These are just some of the reasons why I love to be a fan of the Oregon Ducks. It's kind of hard to live in Eugene and not root for them. Falls in Eugene are heaven for anyone who supports the green and yellow. Rain or shine, you can count on a full house on Saturday's in Autzen, where great teams go to die. Oregon is not like other traditional programs, and they don't try to be. We have our own unique tradition, our own style. Catchy Nike uniforms with the latest technology, facilities that no one can hold a candle to, a locker room I'd like to live in, a mascot who does push-ups after every score, a billionaire sponsor, College Gameday's yearly visits, spirit tee-shirts every year, Win The Day, a team who practices even faster than they play, insane fans who yell entire games without losing their voices, a Harley Davidson, Supwitchugirl, Autzen PA man Don Essig telling us that "It never rains in Autzen Stadium," even when it's raining, being able to go on the field after every game. These are the kinds of things that make me smile and never have any regrets that I am a fan of the Oregon Ducks. Eugene would not be the same place without them. Anyone who visits there or who has ever lived there knows exactly what I'm talking about. Every time I go back there, I make it a point of visiting Autzen. Part of me is lodged there. Before this season, Ben and I took our traditional walk along the bike path to Autzen and talked about the upcoming year. We felt the Ducks had a chance to be pretty good, but we didn't know just how good. On this day, we were lucky enough to find the Ducks practicing behind the Moshofsky Center. We had never even got this close to the team during games! Little did we know how the season would progress. I have to admit that as the Ducks took the field in Glendale last night, I started shaking and my eyes got a bit watery. I was glad that Brent Musberger and Kirk Herbstreit didn't say anything during that moment. The amazing thing about this season is that it is only the beginning of even greater days for the Ducks. They will never again be the laughingstock they once were: Chip Kelly's recruiting and Phil Knight's wallet will make sure of that. The great ones always bounce back, while the rest just make excuses. Lastly, I will close with words that every Duck fan is familiar with, or at the very least they know the sound:
Oregon, our Alma Mater, we will
guard thee on and on.

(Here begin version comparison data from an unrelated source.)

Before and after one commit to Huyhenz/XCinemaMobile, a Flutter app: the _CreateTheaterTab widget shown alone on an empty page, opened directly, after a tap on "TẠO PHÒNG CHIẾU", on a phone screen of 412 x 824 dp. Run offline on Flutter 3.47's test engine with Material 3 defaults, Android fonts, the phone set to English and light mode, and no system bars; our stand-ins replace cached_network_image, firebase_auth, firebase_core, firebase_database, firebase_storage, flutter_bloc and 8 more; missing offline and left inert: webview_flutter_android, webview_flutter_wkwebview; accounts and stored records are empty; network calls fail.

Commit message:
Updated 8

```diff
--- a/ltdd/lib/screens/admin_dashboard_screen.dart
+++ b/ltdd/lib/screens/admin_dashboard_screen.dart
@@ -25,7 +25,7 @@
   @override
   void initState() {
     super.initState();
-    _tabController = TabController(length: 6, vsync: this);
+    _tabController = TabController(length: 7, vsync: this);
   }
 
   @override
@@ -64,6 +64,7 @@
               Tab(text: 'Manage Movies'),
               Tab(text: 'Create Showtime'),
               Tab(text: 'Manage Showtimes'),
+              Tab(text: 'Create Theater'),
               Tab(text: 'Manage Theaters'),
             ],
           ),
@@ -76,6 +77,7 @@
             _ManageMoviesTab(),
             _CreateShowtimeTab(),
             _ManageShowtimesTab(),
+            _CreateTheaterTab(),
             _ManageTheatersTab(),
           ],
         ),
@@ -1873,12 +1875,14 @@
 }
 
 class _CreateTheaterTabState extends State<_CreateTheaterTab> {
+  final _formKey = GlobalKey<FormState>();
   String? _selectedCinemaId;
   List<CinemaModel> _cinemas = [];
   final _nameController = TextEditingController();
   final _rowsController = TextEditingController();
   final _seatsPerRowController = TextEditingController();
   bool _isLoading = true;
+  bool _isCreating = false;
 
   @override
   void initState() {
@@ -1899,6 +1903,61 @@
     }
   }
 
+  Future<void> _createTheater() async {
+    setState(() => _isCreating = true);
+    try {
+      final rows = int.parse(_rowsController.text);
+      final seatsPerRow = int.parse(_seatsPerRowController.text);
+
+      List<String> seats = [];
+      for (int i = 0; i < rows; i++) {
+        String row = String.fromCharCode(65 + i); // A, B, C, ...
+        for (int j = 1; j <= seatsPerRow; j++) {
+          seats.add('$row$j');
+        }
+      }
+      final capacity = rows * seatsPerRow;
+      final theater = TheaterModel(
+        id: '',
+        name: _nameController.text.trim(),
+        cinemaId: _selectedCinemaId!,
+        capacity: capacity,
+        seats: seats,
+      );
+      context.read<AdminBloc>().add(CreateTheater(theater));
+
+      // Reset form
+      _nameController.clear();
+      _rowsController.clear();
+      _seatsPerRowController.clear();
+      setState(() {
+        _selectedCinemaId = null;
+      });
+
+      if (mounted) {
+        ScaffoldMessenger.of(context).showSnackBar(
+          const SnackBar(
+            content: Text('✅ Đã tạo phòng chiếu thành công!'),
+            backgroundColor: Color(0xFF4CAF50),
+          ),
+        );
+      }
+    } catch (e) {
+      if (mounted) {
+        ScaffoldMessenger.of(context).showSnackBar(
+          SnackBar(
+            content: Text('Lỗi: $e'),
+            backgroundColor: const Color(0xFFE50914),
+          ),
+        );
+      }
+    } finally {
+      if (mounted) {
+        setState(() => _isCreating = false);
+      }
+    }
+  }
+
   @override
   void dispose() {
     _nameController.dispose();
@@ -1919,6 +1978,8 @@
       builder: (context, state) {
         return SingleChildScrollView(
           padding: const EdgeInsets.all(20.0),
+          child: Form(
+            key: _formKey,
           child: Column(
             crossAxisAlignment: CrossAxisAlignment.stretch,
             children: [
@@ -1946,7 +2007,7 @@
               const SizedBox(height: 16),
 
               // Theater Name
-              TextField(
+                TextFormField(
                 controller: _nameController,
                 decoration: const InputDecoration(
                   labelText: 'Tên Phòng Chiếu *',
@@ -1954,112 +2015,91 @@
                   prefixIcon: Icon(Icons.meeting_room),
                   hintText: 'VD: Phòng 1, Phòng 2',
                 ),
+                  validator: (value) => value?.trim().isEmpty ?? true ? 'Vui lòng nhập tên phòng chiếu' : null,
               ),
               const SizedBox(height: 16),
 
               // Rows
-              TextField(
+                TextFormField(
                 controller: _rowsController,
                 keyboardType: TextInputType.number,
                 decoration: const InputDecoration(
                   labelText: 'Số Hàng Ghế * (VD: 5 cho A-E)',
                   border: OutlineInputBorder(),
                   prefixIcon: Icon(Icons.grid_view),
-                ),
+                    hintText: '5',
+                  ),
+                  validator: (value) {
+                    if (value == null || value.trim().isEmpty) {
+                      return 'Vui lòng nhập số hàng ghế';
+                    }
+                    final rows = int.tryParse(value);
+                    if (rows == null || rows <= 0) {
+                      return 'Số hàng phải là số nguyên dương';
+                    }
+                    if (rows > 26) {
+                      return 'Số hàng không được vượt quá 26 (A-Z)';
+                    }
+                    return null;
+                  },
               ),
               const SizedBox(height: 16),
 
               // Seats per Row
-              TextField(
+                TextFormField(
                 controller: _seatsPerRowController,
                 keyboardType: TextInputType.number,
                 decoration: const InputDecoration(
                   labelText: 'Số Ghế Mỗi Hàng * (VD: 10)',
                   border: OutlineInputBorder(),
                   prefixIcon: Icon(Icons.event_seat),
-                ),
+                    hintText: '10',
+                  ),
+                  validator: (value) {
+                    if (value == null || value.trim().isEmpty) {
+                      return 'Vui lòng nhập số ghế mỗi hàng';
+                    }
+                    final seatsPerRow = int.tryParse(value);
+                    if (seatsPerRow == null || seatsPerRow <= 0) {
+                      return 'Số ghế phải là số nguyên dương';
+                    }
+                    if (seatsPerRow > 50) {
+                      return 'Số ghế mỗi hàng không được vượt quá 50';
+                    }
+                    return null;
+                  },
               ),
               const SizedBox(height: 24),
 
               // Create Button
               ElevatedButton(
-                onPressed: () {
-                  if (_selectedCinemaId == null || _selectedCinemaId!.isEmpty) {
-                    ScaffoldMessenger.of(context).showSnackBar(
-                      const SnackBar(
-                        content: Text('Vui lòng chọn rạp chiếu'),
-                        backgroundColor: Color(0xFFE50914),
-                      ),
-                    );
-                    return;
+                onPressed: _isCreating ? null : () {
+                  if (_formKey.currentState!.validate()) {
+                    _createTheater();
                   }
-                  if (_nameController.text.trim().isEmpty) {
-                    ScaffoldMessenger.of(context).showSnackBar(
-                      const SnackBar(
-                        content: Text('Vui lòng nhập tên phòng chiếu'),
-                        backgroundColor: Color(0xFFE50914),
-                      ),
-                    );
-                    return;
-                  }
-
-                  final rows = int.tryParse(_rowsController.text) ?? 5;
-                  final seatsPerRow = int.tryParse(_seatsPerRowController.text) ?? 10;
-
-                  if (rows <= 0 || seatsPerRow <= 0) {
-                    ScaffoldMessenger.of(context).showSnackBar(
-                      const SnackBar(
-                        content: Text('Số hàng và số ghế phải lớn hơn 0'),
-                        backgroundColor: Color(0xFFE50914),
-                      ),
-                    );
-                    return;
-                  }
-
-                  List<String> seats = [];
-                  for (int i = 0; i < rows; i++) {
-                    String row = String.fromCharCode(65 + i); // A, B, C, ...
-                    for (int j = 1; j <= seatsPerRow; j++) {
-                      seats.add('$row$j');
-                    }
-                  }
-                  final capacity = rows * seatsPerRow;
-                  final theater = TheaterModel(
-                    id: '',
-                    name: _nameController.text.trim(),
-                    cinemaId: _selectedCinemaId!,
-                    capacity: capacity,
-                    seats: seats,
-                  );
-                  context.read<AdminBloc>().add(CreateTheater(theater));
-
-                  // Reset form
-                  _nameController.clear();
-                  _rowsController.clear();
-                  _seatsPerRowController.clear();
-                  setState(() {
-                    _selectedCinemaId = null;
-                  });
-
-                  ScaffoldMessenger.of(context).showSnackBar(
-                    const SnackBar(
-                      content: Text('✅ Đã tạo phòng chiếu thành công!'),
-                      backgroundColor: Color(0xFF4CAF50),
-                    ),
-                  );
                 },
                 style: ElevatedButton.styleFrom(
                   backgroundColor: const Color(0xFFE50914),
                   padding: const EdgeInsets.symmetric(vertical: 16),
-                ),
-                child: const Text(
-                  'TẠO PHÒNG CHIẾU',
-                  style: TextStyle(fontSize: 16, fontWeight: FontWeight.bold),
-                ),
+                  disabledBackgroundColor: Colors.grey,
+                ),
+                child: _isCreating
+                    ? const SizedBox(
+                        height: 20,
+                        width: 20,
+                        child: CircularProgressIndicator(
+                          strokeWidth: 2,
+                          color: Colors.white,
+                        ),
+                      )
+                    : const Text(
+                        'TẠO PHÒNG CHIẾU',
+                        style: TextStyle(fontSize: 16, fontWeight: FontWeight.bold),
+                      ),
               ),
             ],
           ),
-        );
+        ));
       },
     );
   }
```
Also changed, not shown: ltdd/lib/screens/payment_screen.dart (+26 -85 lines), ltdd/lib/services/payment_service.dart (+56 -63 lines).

Fellows gather 'round and cheer
her; chant her glory, Oregon.
Roar the praises of her warriors,
sing the glory, Oregon;
On to victory urge the heroes of
our Mighty Oregon!
Win The Day. Fast. Hard. Finish.